EXERCISE GOAL
Although the data below contains pictures, please reproduce only its words, exactly.

DATA FOR THIS EXERCISE
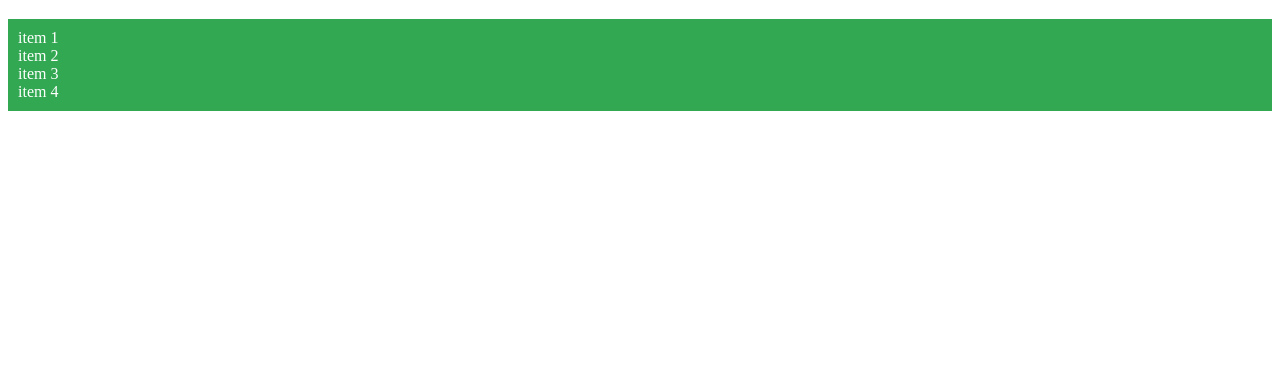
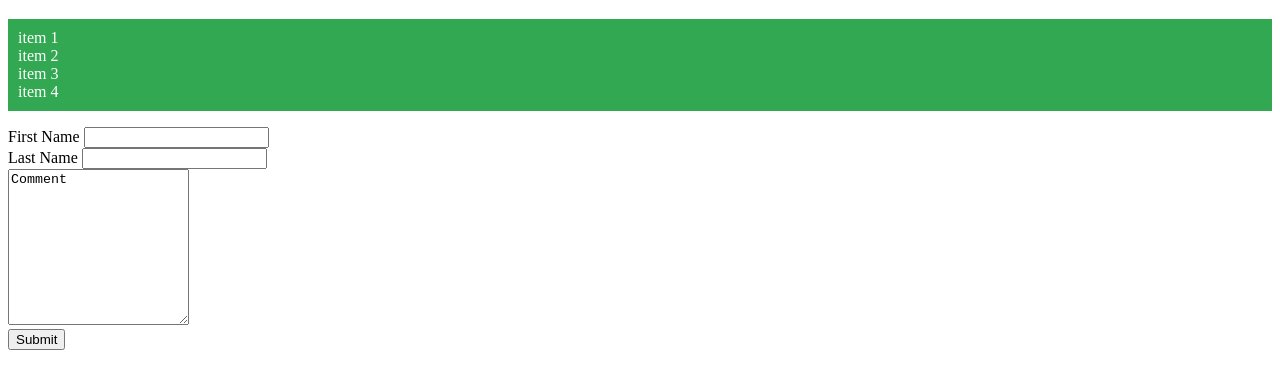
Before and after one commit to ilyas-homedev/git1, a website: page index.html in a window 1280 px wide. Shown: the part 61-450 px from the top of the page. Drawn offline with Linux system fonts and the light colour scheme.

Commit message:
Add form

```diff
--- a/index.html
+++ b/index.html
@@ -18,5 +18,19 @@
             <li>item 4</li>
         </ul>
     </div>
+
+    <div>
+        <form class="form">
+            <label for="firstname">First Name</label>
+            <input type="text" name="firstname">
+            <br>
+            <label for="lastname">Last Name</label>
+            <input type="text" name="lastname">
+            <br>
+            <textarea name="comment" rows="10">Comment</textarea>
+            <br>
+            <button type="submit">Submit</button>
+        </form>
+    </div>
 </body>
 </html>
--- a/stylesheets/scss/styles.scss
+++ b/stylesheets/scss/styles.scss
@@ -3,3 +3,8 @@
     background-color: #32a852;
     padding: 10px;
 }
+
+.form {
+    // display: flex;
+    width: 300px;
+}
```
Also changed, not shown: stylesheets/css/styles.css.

SOLUTION TO THE PROBLEM
Before and after one commit to ilyas-homedev/git1, a website: page index.html in a window 1280 px wide. Shown: the part 61-450 px from the top of the page. Drawn offline with Linux system fonts and the light colour scheme.

Commit message:
Add form

```diff
--- a/index.html
+++ b/index.html
@@ -18,5 +18,19 @@
             <li>item 4</li>
         </ul>
     </div>
+
+    <div>
+        <form class="form">
+            <label for="firstname">First Name</label>
+            <input type="text" name="firstname">
+            <br>
+            <label for="lastname">Last Name</label>
+            <input type="text" name="lastname">
+            <br>
+            <textarea name="comment" rows="10">Comment</textarea>
+            <br>
+            <button type="submit">Submit</button>
+        </form>
+    </div>
 </body>
 </html>
--- a/stylesheets/scss/styles.scss
+++ b/stylesheets/scss/styles.scss
@@ -3,3 +3,8 @@
     background-color: #32a852;
     padding: 10px;
 }
+
+.form {
+    // display: flex;
+    width: 300px;
+}
```
Also changed, not shown: stylesheets/css/styles.css.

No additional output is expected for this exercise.